> _RECORDS FOR PROCESSING_:
--- --- ---

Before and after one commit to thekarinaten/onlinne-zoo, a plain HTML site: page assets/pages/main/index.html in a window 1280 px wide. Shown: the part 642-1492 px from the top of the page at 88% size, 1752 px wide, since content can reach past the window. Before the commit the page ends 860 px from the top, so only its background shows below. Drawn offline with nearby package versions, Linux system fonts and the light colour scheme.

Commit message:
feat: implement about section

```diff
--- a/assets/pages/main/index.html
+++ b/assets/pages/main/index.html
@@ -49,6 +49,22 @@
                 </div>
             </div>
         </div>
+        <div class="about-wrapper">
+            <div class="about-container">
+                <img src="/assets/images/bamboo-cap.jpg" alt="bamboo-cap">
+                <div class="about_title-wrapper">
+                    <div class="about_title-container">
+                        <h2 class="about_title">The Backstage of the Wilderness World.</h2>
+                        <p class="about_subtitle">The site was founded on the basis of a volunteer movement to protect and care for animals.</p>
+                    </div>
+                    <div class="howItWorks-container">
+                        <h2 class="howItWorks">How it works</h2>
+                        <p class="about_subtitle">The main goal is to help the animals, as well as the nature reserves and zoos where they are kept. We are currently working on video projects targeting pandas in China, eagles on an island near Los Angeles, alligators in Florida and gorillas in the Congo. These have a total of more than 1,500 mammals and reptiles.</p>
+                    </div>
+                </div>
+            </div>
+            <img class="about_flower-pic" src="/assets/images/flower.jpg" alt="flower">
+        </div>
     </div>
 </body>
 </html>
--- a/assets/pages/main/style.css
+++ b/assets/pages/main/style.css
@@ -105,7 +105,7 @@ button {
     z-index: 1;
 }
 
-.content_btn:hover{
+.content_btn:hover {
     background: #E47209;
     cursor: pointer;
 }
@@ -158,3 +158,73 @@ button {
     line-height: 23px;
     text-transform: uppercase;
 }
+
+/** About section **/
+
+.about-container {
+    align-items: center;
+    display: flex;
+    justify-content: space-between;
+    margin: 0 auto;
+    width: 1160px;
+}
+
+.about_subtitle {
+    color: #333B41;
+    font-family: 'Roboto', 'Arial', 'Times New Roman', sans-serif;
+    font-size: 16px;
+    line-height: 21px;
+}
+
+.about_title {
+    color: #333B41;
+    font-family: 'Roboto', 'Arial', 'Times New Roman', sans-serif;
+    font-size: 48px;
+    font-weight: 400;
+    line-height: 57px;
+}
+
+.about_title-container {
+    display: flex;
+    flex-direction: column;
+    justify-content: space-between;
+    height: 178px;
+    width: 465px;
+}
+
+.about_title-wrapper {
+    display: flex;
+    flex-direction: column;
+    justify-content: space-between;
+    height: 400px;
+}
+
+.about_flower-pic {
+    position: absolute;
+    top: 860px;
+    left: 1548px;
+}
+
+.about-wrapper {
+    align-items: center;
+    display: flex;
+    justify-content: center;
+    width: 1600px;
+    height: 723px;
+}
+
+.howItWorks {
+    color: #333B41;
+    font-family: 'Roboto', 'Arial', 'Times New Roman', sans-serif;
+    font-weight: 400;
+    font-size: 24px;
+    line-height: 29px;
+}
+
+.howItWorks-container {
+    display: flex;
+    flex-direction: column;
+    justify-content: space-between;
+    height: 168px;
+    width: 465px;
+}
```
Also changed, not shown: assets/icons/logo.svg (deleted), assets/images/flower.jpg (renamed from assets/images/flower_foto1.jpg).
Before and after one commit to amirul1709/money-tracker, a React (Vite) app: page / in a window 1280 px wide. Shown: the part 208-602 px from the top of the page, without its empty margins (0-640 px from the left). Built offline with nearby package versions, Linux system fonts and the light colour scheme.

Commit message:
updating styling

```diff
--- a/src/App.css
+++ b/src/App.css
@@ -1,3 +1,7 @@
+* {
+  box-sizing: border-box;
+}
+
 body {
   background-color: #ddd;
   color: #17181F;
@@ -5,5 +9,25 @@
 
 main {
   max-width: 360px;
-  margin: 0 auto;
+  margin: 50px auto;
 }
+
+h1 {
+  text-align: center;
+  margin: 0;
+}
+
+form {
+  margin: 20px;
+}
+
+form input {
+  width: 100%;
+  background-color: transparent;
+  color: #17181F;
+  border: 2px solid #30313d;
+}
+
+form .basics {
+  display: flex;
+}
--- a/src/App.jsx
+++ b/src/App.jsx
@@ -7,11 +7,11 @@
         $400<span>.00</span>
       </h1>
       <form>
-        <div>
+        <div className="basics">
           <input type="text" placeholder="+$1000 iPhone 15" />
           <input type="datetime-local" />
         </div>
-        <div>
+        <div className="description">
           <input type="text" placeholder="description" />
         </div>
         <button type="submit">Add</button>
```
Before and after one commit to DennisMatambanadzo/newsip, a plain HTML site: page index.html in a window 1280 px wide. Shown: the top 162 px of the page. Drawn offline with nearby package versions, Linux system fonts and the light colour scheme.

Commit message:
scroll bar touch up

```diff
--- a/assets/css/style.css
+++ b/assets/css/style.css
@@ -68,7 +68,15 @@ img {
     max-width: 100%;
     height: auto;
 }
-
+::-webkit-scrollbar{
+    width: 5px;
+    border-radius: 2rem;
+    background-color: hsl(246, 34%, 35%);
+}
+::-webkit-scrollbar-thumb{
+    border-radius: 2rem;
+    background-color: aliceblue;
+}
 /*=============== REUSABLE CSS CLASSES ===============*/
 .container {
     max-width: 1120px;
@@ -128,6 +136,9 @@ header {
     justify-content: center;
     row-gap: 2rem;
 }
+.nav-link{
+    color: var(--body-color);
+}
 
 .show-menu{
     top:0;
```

--- --- ---

> _INSTRUCTIONS FOR THE TASK_:
For every line in the material, write out an exact copy.

> _WORKED SOLUTION_:
Before and after one commit to thekarinaten/onlinne-zoo, a plain HTML site: page assets/pages/main/index.html in a window 1280 px wide. Shown: the part 642-1492 px from the top of the page at 88% size, 1752 px wide, since content can reach past the window. Before the commit the page ends 860 px from the top, so only its background shows below. Drawn offline with nearby package versions, Linux system fonts and the light colour scheme.

Commit message:
feat: implement about section

```diff
--- a/assets/pages/main/index.html
+++ b/assets/pages/main/index.html
@@ -49,6 +49,22 @@
                 </div>
             </div>
         </div>
+        <div class="about-wrapper">
+            <div class="about-container">
+                <img src="/assets/images/bamboo-cap.jpg" alt="bamboo-cap">
+                <div class="about_title-wrapper">
+                    <div class="about_title-container">
+                        <h2 class="about_title">The Backstage of the Wilderness World.</h2>
+                        <p class="about_subtitle">The site was founded on the basis of a volunteer movement to protect and care for animals.</p>
+                    </div>
+                    <div class="howItWorks-container">
+                        <h2 class="howItWorks">How it works</h2>
+                        <p class="about_subtitle">The main goal is to help the animals, as well as the nature reserves and zoos where they are kept. We are currently working on video projects targeting pandas in China, eagles on an island near Los Angeles, alligators in Florida and gorillas in the Congo. These have a total of more than 1,500 mammals and reptiles.</p>
+                    </div>
+                </div>
+            </div>
+            <img class="about_flower-pic" src="/assets/images/flower.jpg" alt="flower">
+        </div>
     </div>
 </body>
 </html>
--- a/assets/pages/main/style.css
+++ b/assets/pages/main/style.css
@@ -105,7 +105,7 @@ button {
     z-index: 1;
 }
 
-.content_btn:hover{
+.content_btn:hover {
     background: #E47209;
     cursor: pointer;
 }
@@ -158,3 +158,73 @@ button {
     line-height: 23px;
     text-transform: uppercase;
 }
+
+/** About section **/
+
+.about-container {
+    align-items: center;
+    display: flex;
+    justify-content: space-between;
+    margin: 0 auto;
+    width: 1160px;
+}
+
+.about_subtitle {
+    color: #333B41;
+    font-family: 'Roboto', 'Arial', 'Times New Roman', sans-serif;
+    font-size: 16px;
+    line-height: 21px;
+}
+
+.about_title {
+    color: #333B41;
+    font-family: 'Roboto', 'Arial', 'Times New Roman', sans-serif;
+    font-size: 48px;
+    font-weight: 400;
+    line-height: 57px;
+}
+
+.about_title-container {
+    display: flex;
+    flex-direction: column;
+    justify-content: space-between;
+    height: 178px;
+    width: 465px;
+}
+
+.about_title-wrapper {
+    display: flex;
+    flex-direction: column;
+    justify-content: space-between;
+    height: 400px;
+}
+
+.about_flower-pic {
+    position: absolute;
+    top: 860px;
+    left: 1548px;
+}
+
+.about-wrapper {
+    align-items: center;
+    display: flex;
+    justify-content: center;
+    width: 1600px;
+    height: 723px;
+}
+
+.howItWorks {
+    color: #333B41;
+    font-family: 'Roboto', 'Arial', 'Times New Roman', sans-serif;
+    font-weight: 400;
+    font-size: 24px;
+    line-height: 29px;
+}
+
+.howItWorks-container {
+    display: flex;
+    flex-direction: column;
+    justify-content: space-between;
+    height: 168px;
+    width: 465px;
+}
```
Also changed, not shown: assets/icons/logo.svg (deleted), assets/images/flower.jpg (renamed from assets/images/flower_foto1.jpg).
Before and after one commit to amirul1709/money-tracker, a React (Vite) app: page / in a window 1280 px wide. Shown: the part 208-602 px from the top of the page, without its empty margins (0-640 px from the left). Built offline with nearby package versions, Linux system fonts and the light colour scheme.

Commit message:
updating styling

```diff
--- a/src/App.css
+++ b/src/App.css
@@ -1,3 +1,7 @@
+* {
+  box-sizing: border-box;
+}
+
 body {
   background-color: #ddd;
   color: #17181F;
@@ -5,5 +9,25 @@
 
 main {
   max-width: 360px;
-  margin: 0 auto;
+  margin: 50px auto;
 }
+
+h1 {
+  text-align: center;
+  margin: 0;
+}
+
+form {
+  margin: 20px;
+}
+
+form input {
+  width: 100%;
+  background-color: transparent;
+  color: #17181F;
+  border: 2px solid #30313d;
+}
+
+form .basics {
+  display: flex;
+}
--- a/src/App.jsx
+++ b/src/App.jsx
@@ -7,11 +7,11 @@
         $400<span>.00</span>
       </h1>
       <form>
-        <div>
+        <div className="basics">
           <input type="text" placeholder="+$1000 iPhone 15" />
           <input type="datetime-local" />
         </div>
-        <div>
+        <div className="description">
           <input type="text" placeholder="description" />
         </div>
         <button type="submit">Add</button>
```
Before and after one commit to DennisMatambanadzo/newsip, a plain HTML site: page index.html in a window 1280 px wide. Shown: the top 162 px of the page. Drawn offline with nearby package versions, Linux system fonts and the light colour scheme.

Commit message:
scroll bar touch up

```diff
--- a/assets/css/style.css
+++ b/assets/css/style.css
@@ -68,7 +68,15 @@ img {
     max-width: 100%;
     height: auto;
 }
-
+::-webkit-scrollbar{
+    width: 5px;
+    border-radius: 2rem;
+    background-color: hsl(246, 34%, 35%);
+}
+::-webkit-scrollbar-thumb{
+    border-radius: 2rem;
+    background-color: aliceblue;
+}
 /*=============== REUSABLE CSS CLASSES ===============*/
 .container {
     max-width: 1120px;
@@ -128,6 +136,9 @@ header {
     justify-content: center;
     row-gap: 2rem;
 }
+.nav-link{
+    color: var(--body-color);
+}
 
 .show-menu{
     top:0;
```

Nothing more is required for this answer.